Colombia - Las Flores Java 100g

Elderflower, Yellow Tropical Fruits, Sweet, Clean
Farmer: Jhoan Vergara
Farm: Las Flores
Region: Huila
Altitude: 1750m
Variety: Java
Process: Anaerobic Washed

 
This coffee is an amazing representation of the work that the young Jhoan Vergara does. His farm has been in the family for several generations, and sits just above the main town in the region, Pitalito. You can see from the photos that this is a coffee growing region, but when you visit Las Flores, you see the progressive nature of Jhoan. From more modern varieties and advanced processing, to the tight-knit team and great farming practices, you see the passion and dedication to specialty coffee.

This lot is from his Java plants, which is a variety that grows really well at the high altitude of Las Flores. Jhoan has around 3500 trees planted, which he's in the process of currently pruning every second row to give a better growth and production in the coming years. The typical cup profile of Java is very delicate and floral, but thanks to advancements in processing, Jhoan pushes the profile of the classic Java into greater intensity and sweetness. 

First, ripe cherries are picked, and allowed to "oxidise" for 36 hours in cherry. They are then sorted and floated before being depulped. The depulped coffee is taken straight away into plastic grainpro bags to ferment anaerobically for 60 hours. This step gives most of the intensity and flavours to the Java, making it more lively and sweet. 

The last step Jhoan does before drying is a "thermal shock" step. During this step, he takes the coffee in parchment, and submerges in 60 degree water for 20 minutes, before being plunged back in cold water for a few minutes. This step is critical to the Java's clarity and intensity - in this case, the thermal shock step is used as a "pasturising" sort of process, so that when the coffee is transported and dried, there is no fermentation. The idea is that it stops the processing clean, and locks in flavours.

It's then sent to dry in special drying machines which steadily decrease the humidity and water activity over 2 days. This is also an important step, as it allows them to process more coffee with higher quality, and the drying is super controlled, and gives them a great cup profile, with long shelf life. 

We visited Las Flores in November 2023, and were amazed at the work, and the friendly energy that Jhoan has.
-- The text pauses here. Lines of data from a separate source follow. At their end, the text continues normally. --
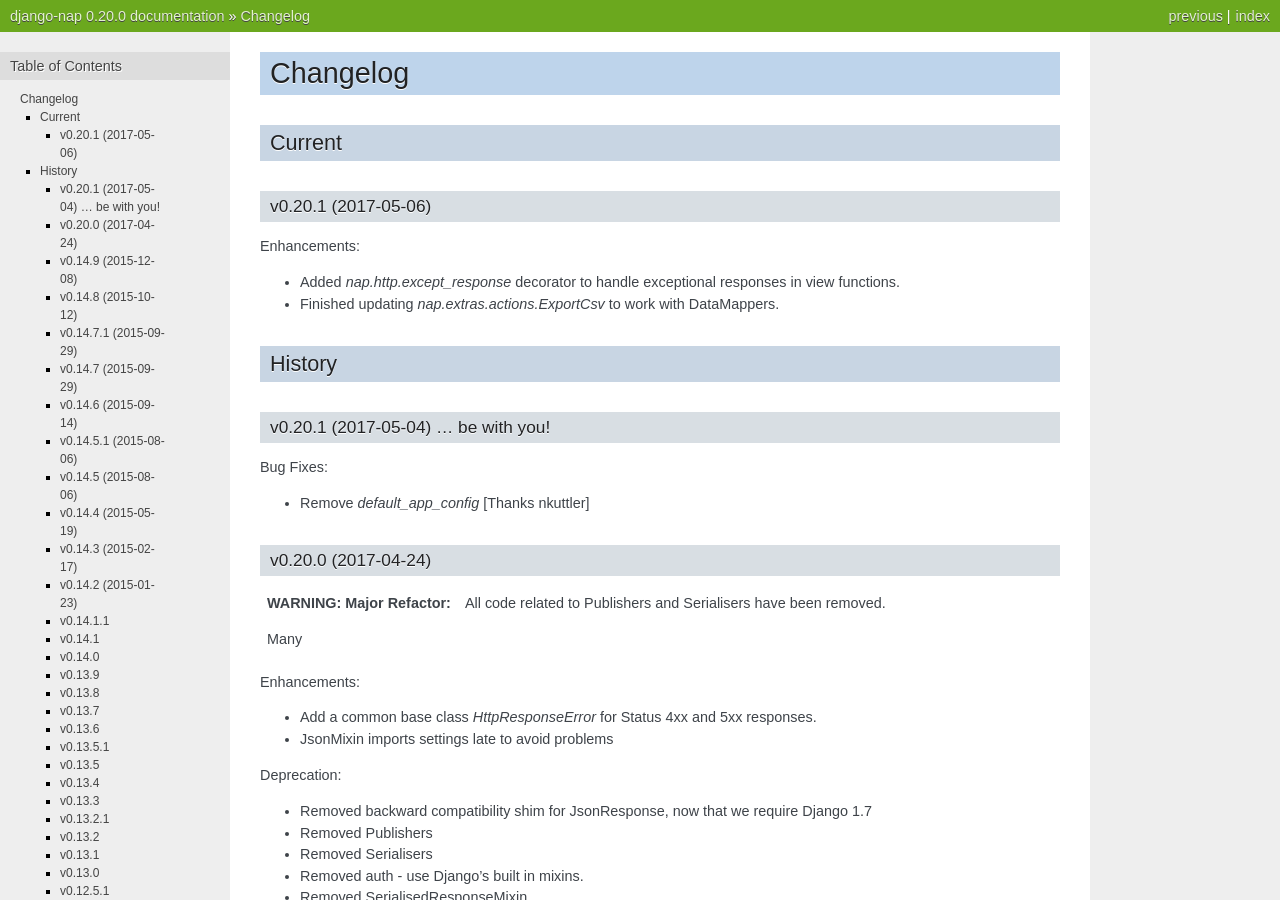
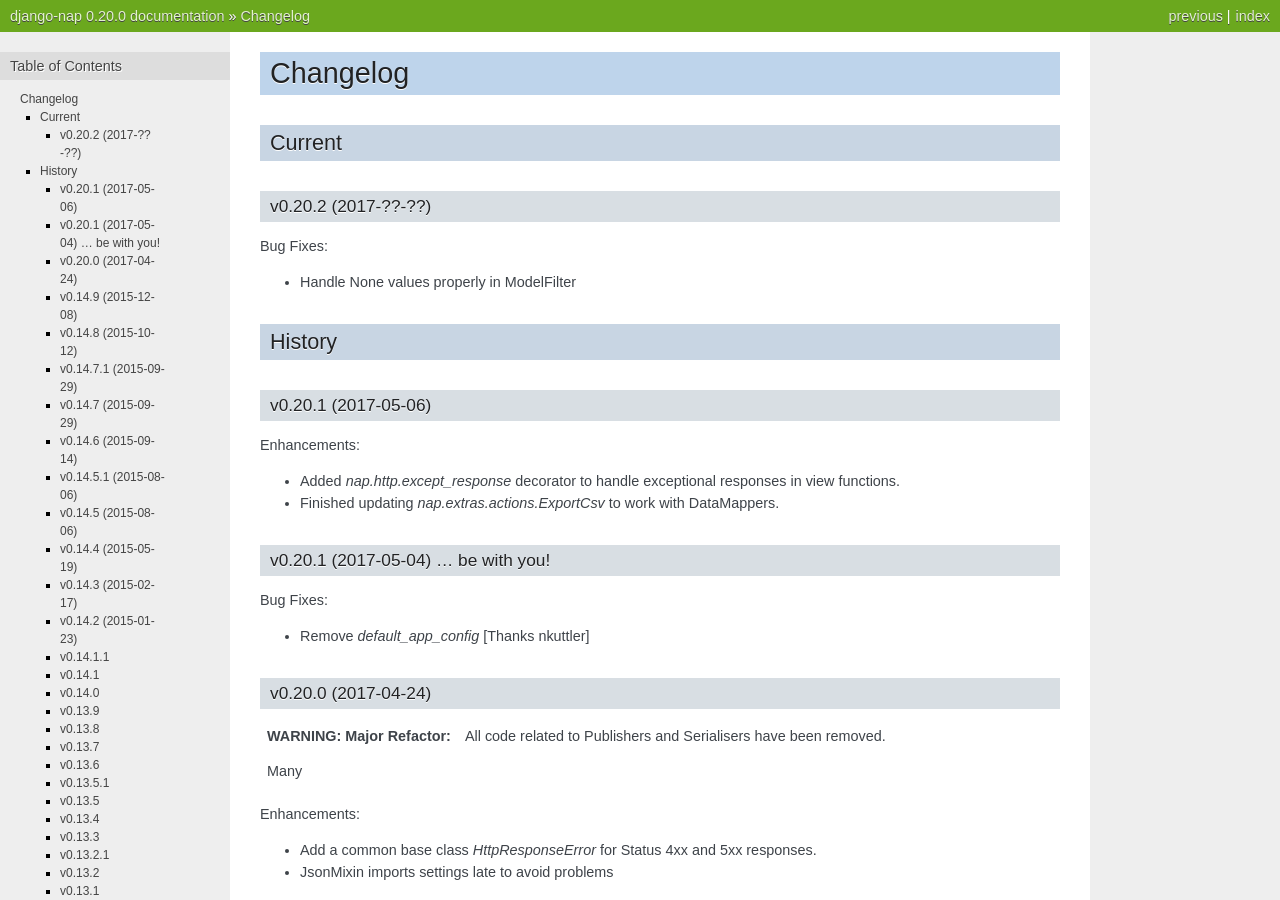
Before and after one commit to funkybob/django-nap, a Sphinx documentation site: the page built from docs/changelog.rst, in a window 1280 px wide and 900 px high. Built offline with Sphinx 7.4.7, drawn with Linux system fonts in a browser that asks for light colours.

Commit message:
Update changelog

```diff
--- a/docs/changelog.rst
+++ b/docs/changelog.rst
@@ -4,6 +4,17 @@
 
 -------
 Current
+-------
+
+v0.20.2 (2017-??-??)
+====================
+
+Bug Fixes:
+
+- Handle None values properly in ModelFilter
+
+-------
+History
 -------
 
 v0.20.1 (2017-05-06)
```
Also changed, not shown: other parts of docs/changelog.rst (+0 -4 lines).
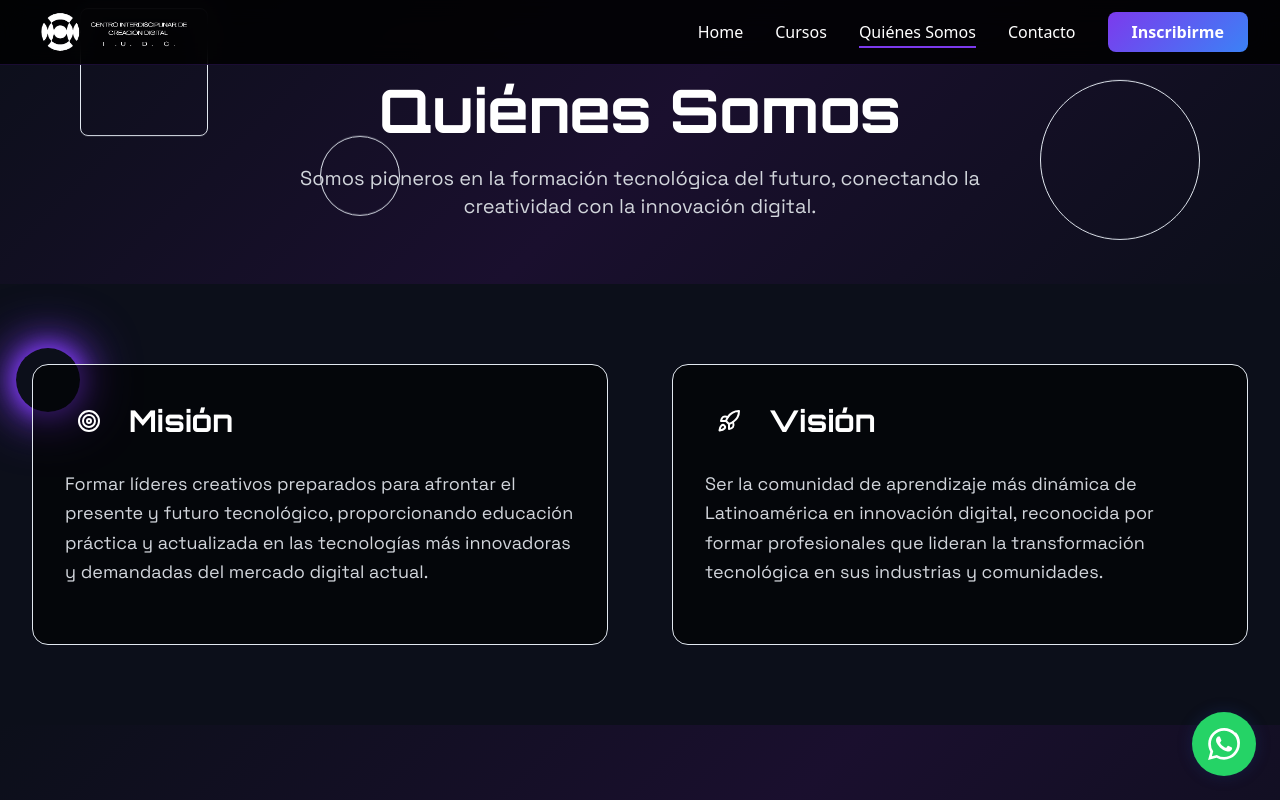
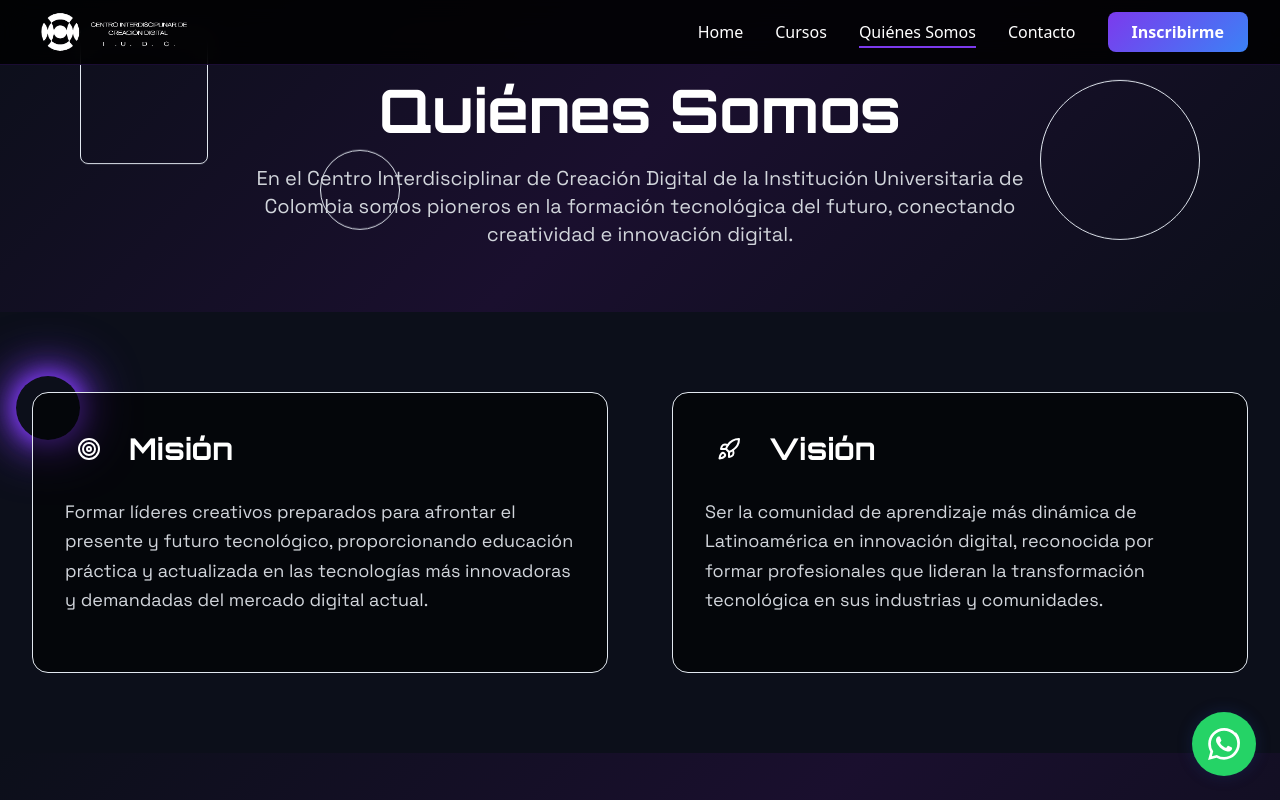
Before and after one commit to iudcdesarrollo/extendida-neon-campus, a React (Vite) app: page /quienes-somos in a window 1280 px wide. Shown: the top 800 px of the page. Built offline with nearby package versions, Linux system fonts and the light colour scheme.

Commit message:
Visual edit in Lovable
Edited UI in Lovable

```diff
--- a/src/pages/QuienesSomos.tsx
+++ b/src/pages/QuienesSomos.tsx
@@ -3,7 +3,6 @@ import Navbar from '../components/Navbar';
 import Footer from '../components/Footer';
 import WhatsAppButton from '../components/WhatsAppButton';
 import { Target, Rocket, Lightbulb, Handshake, Palette, Zap, Wrench, Building, Gem } from 'lucide-react';
-
 const QuienesSomos = () => {
   return <div className="min-h-screen bg-dark-bg">
       <Navbar />
@@ -27,9 +26,7 @@ const QuienesSomos = () => {
               Somos
             </span>
           </h1>
-          <p className="text-xl text-gray-300 font-space max-w-3xl mx-auto">
-            Somos pioneros en la formación tecnológica del futuro, conectando la creatividad con la innovación digital.
-          </p>
+          <p className="text-xl text-gray-300 font-space max-w-3xl mx-auto">En el Centro Interdisciplinar de Creación Digital de la Institución Universitaria de Colombia somos pioneros en la formación tecnológica del futuro, conectando creatividad e innovación digital.</p>
         </div>
       </section>
 
@@ -114,8 +111,7 @@ const QuienesSomos = () => {
             description: 'Comprometidos con la calidad en todo lo que hacemos'
           }].map((value, index) => {
             const IconComponent = value.icon;
-            return (
-              <div key={index} className="text-center group hover:-translate-y-2 transition-transform duration-300">
+            return <div key={index} className="text-center group hover:-translate-y-2 transition-transform duration-300">
                 <div className="w-20 h-20 bg-neon-gradient rounded-full flex items-center justify-center mx-auto mb-4 group-hover:animate-glow">
                   <IconComponent className="w-10 h-10 text-white" />
                 </div>
@@ -125,8 +121,7 @@ const QuienesSomos = () => {
                 <p className="text-gray-300 font-space">
                   {value.description}
                 </p>
-              </div>
-            );
+              </div>;
           })}
           </div>
         </div>
@@ -159,8 +154,7 @@ const QuienesSomos = () => {
             icon: Gem
           }].map((approach, index) => {
             const IconComponent = approach.icon;
-            return (
-              <div key={index} className="bg-black/60 p-8 rounded-2xl border border-neon-purple/20 hover:border-neon-purple/50 transition-all duration-300 text-center group hover:-translate-y-2">
+            return <div key={index} className="bg-black/60 p-8 rounded-2xl border border-neon-purple/20 hover:border-neon-purple/50 transition-all duration-300 text-center group hover:-translate-y-2">
                 <div className="mb-6 group-hover:scale-110 transition-transform duration-300 flex justify-center">
                   <IconComponent className="w-12 h-12 text-white" />
                 </div>
@@ -170,8 +164,7 @@ const QuienesSomos = () => {
                 <p className="text-gray-300 font-space leading-relaxed">
                   {approach.description}
                 </p>
-              </div>
-            );
+              </div>;
           })}
           </div>
         </div>
```
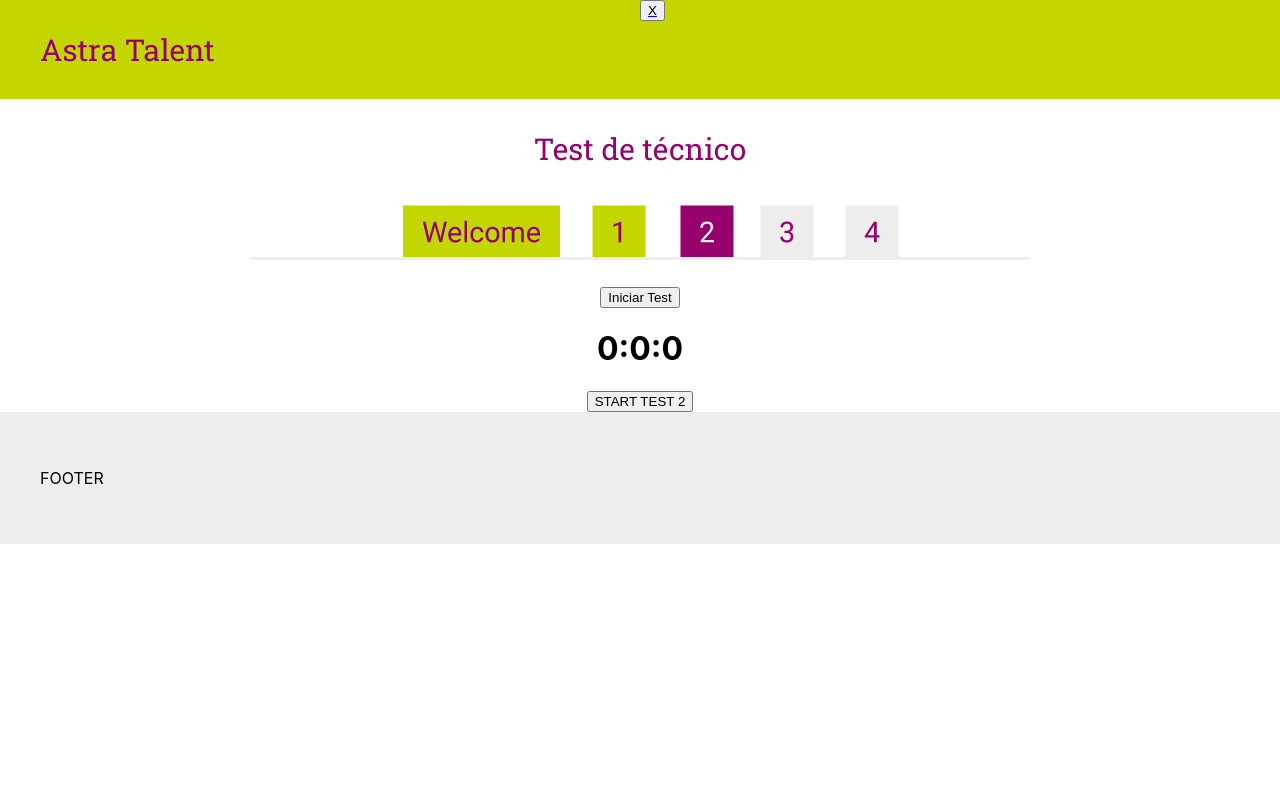
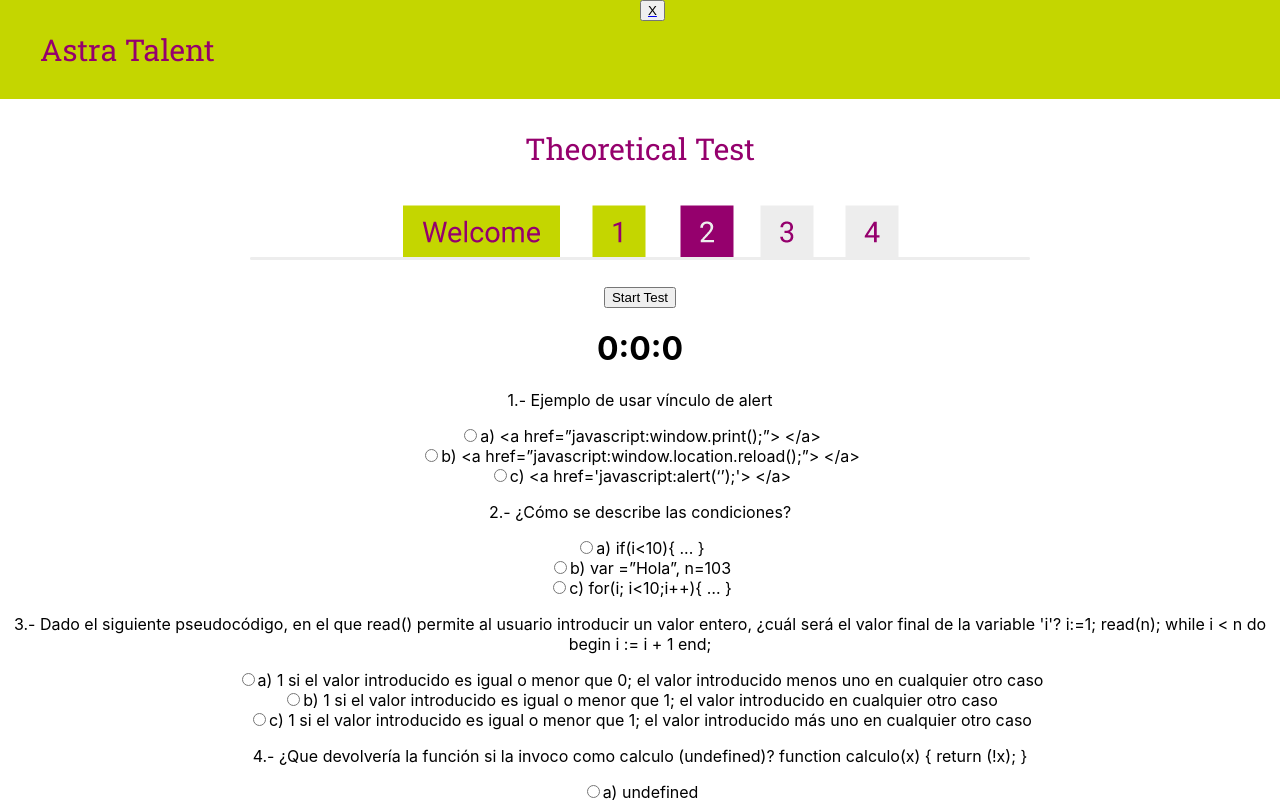
Before and after one commit to celinaurzua/astratalent, a React (Create React App) app: page /testtwo in a window 1280 px wide. Shown: the top 802 px of the page. Built offline with nearby package versions, Linux system fonts and the light colour scheme.

Commit message:
test two were added

```diff
--- a/src/Components/Testone.js
+++ b/src/Components/Testone.js
@@ -41,15 +41,15 @@ class Testone extends Component {
              <p key={id}>{el.question} </p>
              <div>
              <input key={id} value={el.a[1]} type= "radio" name={el.question[0]}/>
+             <label key={id}>{el.a[0]}</label>
+             </div>
+             <div>
+             <input key={id} value={el.b[1]} type= "radio" name={el.question[0]}/>
              <label key={id}>{el.b[0]}</label>
              </div>
              <div>
-             <input key={id} value={el.b[1]} type= "radio" name={el.question[0]}/>
+             <input key={id} value={el.c[1]} type= "radio" name={el.question[0]}/>
              <label key={id}>{el.c[0]}</label>
-             </div>
-             <div>
-             <input key={id} value={el.c[1]} type= "radio" name={el.question[0]}/>
-             <label key={id}>{el.d[0]}</label>
              </div>
              </div>
              ))}
--- a/src/Components/Testtwo.js
+++ b/src/Components/Testtwo.js
@@ -1,47 +1,74 @@
-import React, { Component } from 'react';
+import React, { Component, Checkbox } from 'react';
 import { Link } from 'react-router-dom';
 import Timer from '../Components/Timer/Timer'
 import Header from './Header';
 import Footer from './Footer';
 import menuTestTwo from '../Images/menu-dos.png';
+import Data from "./Data";
 
 
 class Testtwo extends Component {
   constructor(props) {
     super(props);
     this.state = {
-      visible:false,
+      visible: false,
     }
   }
 
-  AlertStartTest=()=> {
+  AlertStartTest = () => {
     alert("You can answer this test only once. If you decide to leave, the test will be blocked and you will not be able to continue answering questions. You can answer this test only once. Are you sure you want to leave the test now?")
     this.setState({
-      visible:true,
+      visible: true,
     })
   }
 
+
+
   render() {
+    console.log(Data.data)
     return (
      <div>
       <Header />
       <div className="cointenerTest">
-          <p className="title">Test de técnico</p>
+        <p className="title">Theoretical Test</p>
         <img src={menuTestTwo} alt="" />
         <div>
+
             <p></p>
-                <button onClick={() => this.AlertStartTest()}>Iniciar Test</button>
+            <button onClick={() => this.AlertStartTest()}>Start Test</button>
             <Timer visible={this.state.visible} />
-            <Link to="testthree">
-              <button>START TEST 2</button>
-            </Link>
+            {Data.data && Data.data.map(element =>
+              element.theoreticalTest.map((el, id) =>
+                <div>
+                  <p key={id}>{el.question} </p>
+                  <div>
+                    <input key={id} value={el.a[1]} type="radio" name={el.question[0]} />
+                    <label key={id}>{el.a[0]}</label>
+                  </div>
+                  <div>
+                    <input key={id} value={el.b[1]} type="radio" name={el.question[0]} />
+                    <label key={id}>{el.b[0]}</label>
+                  </div>
+                  <div>
+                    <input key={id} value={el.c[1]} type="radio" name={el.question[0]} />
+                    <label key={id}>{el.c[0]}</label>
                   </div>
                 </div>
+              ))}
+            <Link to="testthree">
+              <button>Finish</button>
+            </Link>
+
             <Footer />
+          </div>
+        </div>
+      </div>
 
-      </div>
-    );
+
+  )
             }
   }
 
+
+
   export default Testtwo;
```
Lines whose indentation alone changed are shown as unchanged.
It was a pleasure for him to show us around the farm, and let us into his processing techniques, and try more of his coffee.